The other monument, which had fallen into disrepair was restored and put in its new location last year for the 350th anniversary of the founding of Newark. This monument has the founders names on it… there’s my 8times great grandfather, Stephen Freeman.
I went out this evening fully intent on taking plenty of good pictures of the flock in this glorious weather, and realized my camera battery was dead. So, I used my phone.
Everyone is doing very well on the plentiful grass, and the new honeybees are thriving. I’m hoping the temperatures stay reliably warm now, because I’ve transplanted my tomatoes and peppers into the garden.
Oona chose watermelons to grow in her garden space, and if we can keep the ducks out, I think she’ll be successful.
It’s time for a sample sale!
All hats, cowls, fingerless mitts and full mitts are $15 each plus shipping. Sweet Cicely is $50 plus shipping; Tarte Tatin is $30 plus shipping; Cinnamon Bay is $25 plus shipping. Elise is $40 plus shipping. US/APO shipping only, thanks! Please email me if you’re interested in any of these!
If the pattern is available in my Ravelry store here (sorry, not all patterns are available), I’ll gift you a copy of the PDF pattern as well via Ravelry if you’d like
Happy Mother’s Day
My mother & grandmother Me and my mother Me with my girls
Me with my girls now… Patty and Debbie
Along came grandmahood via Patty with my two grands… Tiffany and Tyler
Tiffany 1989 Tyler 1993
But let’s back track just a bit to my mother who I am remembering on this Mother’s Day, Maude Louise Littlefield Freeman.
Born in Waterville, Maine
Raised on Martha’s Vineyard
my mother and grandmother – Oak Bluffs 1924
After high school she moved to New Jersey and married a Jersey boy…
and had a Jersey girl (me)…
The next to the last Mother’s Day I spent with my mom was May 1975. My parents were vacationing on the Cape and she was unaware that we were driving there to surprise her for the weekend. I gave her the book ‘Mostly On Martha’s Vineyard, A Personal Record’ by Henry Beetle Hough, as I knew she’d know some of the people mentioned in the book. I am so glad I did that because after reading the book she decided she wanted to sail over to the Vineyard to visit her mother’s grave. It turned out be her last trip to her beloved Vineyard.

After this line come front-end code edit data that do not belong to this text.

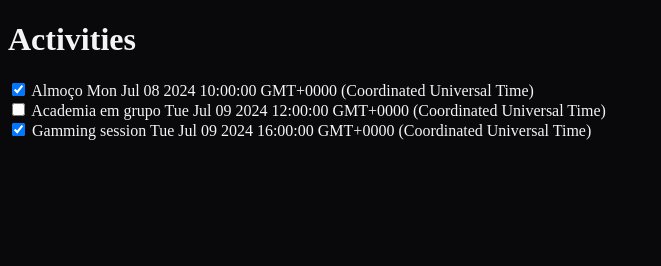
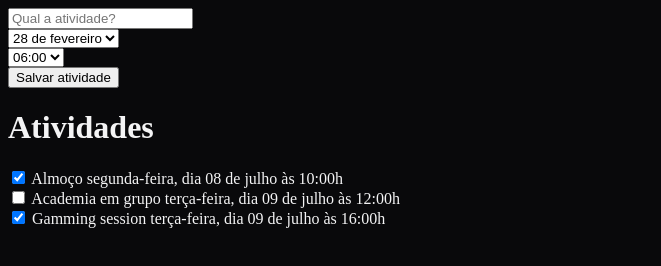
Before and after one commit to BerAmorim/NLW_jul2024, a plain HTML site: page index.html in a window 1280 px wide. Shown: the whole page, without its empty margins (0-661 px from the left). Drawn offline with nearby package versions, Linux system fonts and the light colour scheme.

Commit message:
Segunda aula, closes #2

```diff
--- a/index.html
+++ b/index.html
@@ -1,17 +1,45 @@
 <!DOCTYPE html>
 <html lang="en">
+
 <head>
-  <meta charset="UTF-8">
-  <meta name="viewport" content="width=
-  , initial-scale=1.0">
-  <title>NLW Jul 2024</title>
+    <meta charset="UTF-8">
+    <meta name="viewport" content="width=device-width, initial-scale=1.0">
+    <title>NLW Jul 2024</title>
 
-  <link rel="stylesheet" href="style.css">
+    <script src="https://cdn.jsdelivr.net/npm/dayjs@1/dayjs.min.js"></script>
+    <script src="https://cdn.jsdelivr.net/npm/dayjs@1/locale/pt-br.js"></script>
+    <script>dayjs.locale('pt-br')</script>
+
+
+    <link rel="stylesheet" href="style.css">
 </head>
+
 <body>
-  <h1> Activities </h1>
-    <section></section>
+    <form onsubmit="salvarAtividade(event)">
+        <div>
+            <input type="text" placeholder="Qual a atividade?" name="atividade" required>
+        </div>
 
+        <div>
+            <select name="dia">
+                <option value="2024-03-01">01 de feveiro</option>
+            </select>
+        </div>
+
+        <div>
+            <select name="hora">
+                <option value="10:30">10:30</option>
+            </select>
+        </div>
+
+        <button>Salvar atividade</button>
+    </form>
+
+    <main>
+        <h1> Atividades </h1>
+        <section></section>
+    </main>
     <script src="./script.js"></script>
 </body>
+
 </html>
--- a/script.js
+++ b/script.js
@@ -1,3 +1,18 @@
+// bibliotecas e códigos de terceiros
+const formatador = (data) => {
+  return {
+    dia: {
+      numerico: dayjs(data).format('DD'),
+      semana: {
+        curto: dayjs(data).format('ddd'),
+        longo: dayjs(data).format('dddd'),
+      }
+    },
+    mes: dayjs(data).format('MMMM'),
+    hora: dayjs(data).format('HH:mm')
+  }
+}
+
 // object {}
 const atividade = {
   nome: "Almoço",
@@ -6,7 +21,7 @@ const atividade = {
 }
 
 // lista, array, vetor []
-const atividades = [
+let atividades = [
   atividade,
   {
     nome: 'Academia em grupo',
@@ -20,28 +35,141 @@ const atividades = [
   },
 ]
 
+// atividades = []
+
 // arrow function
 const criarItemDeAtividade = (atividade) => {
 
-  let input = '<input type="checkbox" '
+  let input = `
+  <input
+  onchange="concluirAtividade(event)"
+  value="${atividade.data}"
+  type="checkbox"
+  `
 
-  if(atividade.finalizada) {
+  if (atividade.finalizada) {
     input += 'checked'
   }
 
   input += '>'
 
+  const formatar = formatador(atividade.data);
+
   return `
     <div>
       ${input}
       <span>${atividade.nome}</span>
-    <time>${atividade.data}</time>
+      <time>${formatar.dia.semana.longo},
+      dia ${formatar.dia.numerico}
+      de ${formatar.mes}
+      às ${formatar.hora}h </time>
     </div>
     `
 }
 
 
+const atualizarListaDeAtividades = () => {
   const section = document.querySelector('section')
-for(let atividade of atividades) {
+  section.innerHTML = ''
+
+  // verificar se a minha lista está vazia
+  if (atividades.length == 0) {
+    section.innerHTML = `<p>Nenhuma atividade cadastrada.</p>`
+    return
+  }
+
+  for (let atividade of atividades) {
     section.innerHTML += criarItemDeAtividade(atividade)
   }
+}
+
+atualizarListaDeAtividades()
+
+const salvarAtividade = (event) => {
+  event.preventDefault()
+  const dadosDoFormulario = new FormData(event.target)
+
+  const nome = dadosDoFormulario.get('atividade')
+  const dia = dadosDoFormulario.get('dia')
+  const hora = dadosDoFormulario.get('hora')
+  const data = `${dia} ${hora}`
+
+  const novaAtividade = {
+    nome,
+    data,
+    finalizada: false
+  }
+
+  const atividadeExiste = atividades.find((atividade) => {
+    return atividade.data == novaAtividade.data
+  })
+
+  if (atividadeExiste) {
+    return alert('Dia/Hora não disponível')
+  }
+
+  atividades = [novaAtividade, ...atividades]
+  atualizarListaDeAtividades()
+}
+
+const criarDiasSelecao = () => {
+  const dias = [
+    '2024-02-28',
+    '2024-02-29',
+    '2024-03-01',
+    '2024-03-02',
+    '2024-03-03',
+  ]
+
+  let diasSelecao = ''
+
+  for (let dia of dias) {
+    const formatar = formatador(dia)
+    const diaFormatado = `
+    ${formatar.dia.numerico} de
+    ${formatar.mes}
+    `
+    diasSelecao += `
+    <option value="${dia}">${diaFormatado}</option>
+    `
+  }
+
+  document
+    .querySelector('select[name="dia"]')
+    .innerHTML = diasSelecao
+
+}
+criarDiasSelecao()
+
+
+const criarHorasSelecao = () => {
+  let horasDisponiveis = ''
+
+  for (let i = 6; i < 23; i++) {
+    const hora = String(i).padStart(2, '0')
+    horasDisponiveis += `
+    <option value="${hora}:00">${hora}:00</option>`
+    horasDisponiveis += `
+    <option value="${hora}:30">${hora}:30</option>`
+  }
+
+  document
+    .querySelector('select[name="hora"]')
+    .innerHTML = horasDisponiveis
+}
+criarHorasSelecao()
+
+const concluirAtividade = (event) => {
+  const input = event.target
+  const dataDesteInput = input.value
+
+  const atividade = atividades.find((atividade) => {
+    return atividade.data == dataDesteInput
+  })
+
+  if(!atividade) {
+    return
+  }
+
+  atividade.finalizada = !atividade.finalizada
+}
```
Lines whose indentation alone changed are shown as unchanged.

I never knew my grandmother, my mother’s mother, she died before my parents were born but I’ve always felt a closeness to her through stories my mom would tell me about her and also the essence of her I feel when I’m on the Vineyard. She is buried on the Vineyard and I visit her every time I’m there.
Chances are she might have visited me a few years ago !!!! Read on…
Here’s an excerpt from a post I did about the ‘spirits’ of my mother and grandmother.
On the very haunted island of Martha’s Vineyard.. in the town of Oak Bluffs.. in a restored Victorian home was a restaurant called The Sweet Life Cafe. In this house in the 1930′s lived a daughter and her mother. In this house the mother passed away. That woman was my grandmother and the daughter was my mother.
A few years ago my daughter Deb and I decided to treat ourselves to dinner at the Sweet Life Cafe… we’d never eaten there but felt the time was right. It was around 5 o’clock on a beautiful cloudless and breezeless May evening so we opted to sit on the patio in the garden as it was empty and peaceful. We had a glass of wine and settled back to talk about our day and enjoy the pretty surroundings. The tables were beautifully laid out and each had on it a small hurricane lamp with a candle in it. We looked around and noticed that the candles on all the tables but ours were lit! Our waitress re-lit ours. The candle went out. Again she lit it. Again it went out. She came back with a new candle. Again out it went. Again she re-lit it to no avail. My daughter and I joked that our grandmothers were joining us and were definitely in a playful mood.
Later that evening as my daughter and I were passing by the restaurant we looked in at the patio…… the candle on the table we had been sitting at was burning brightly !!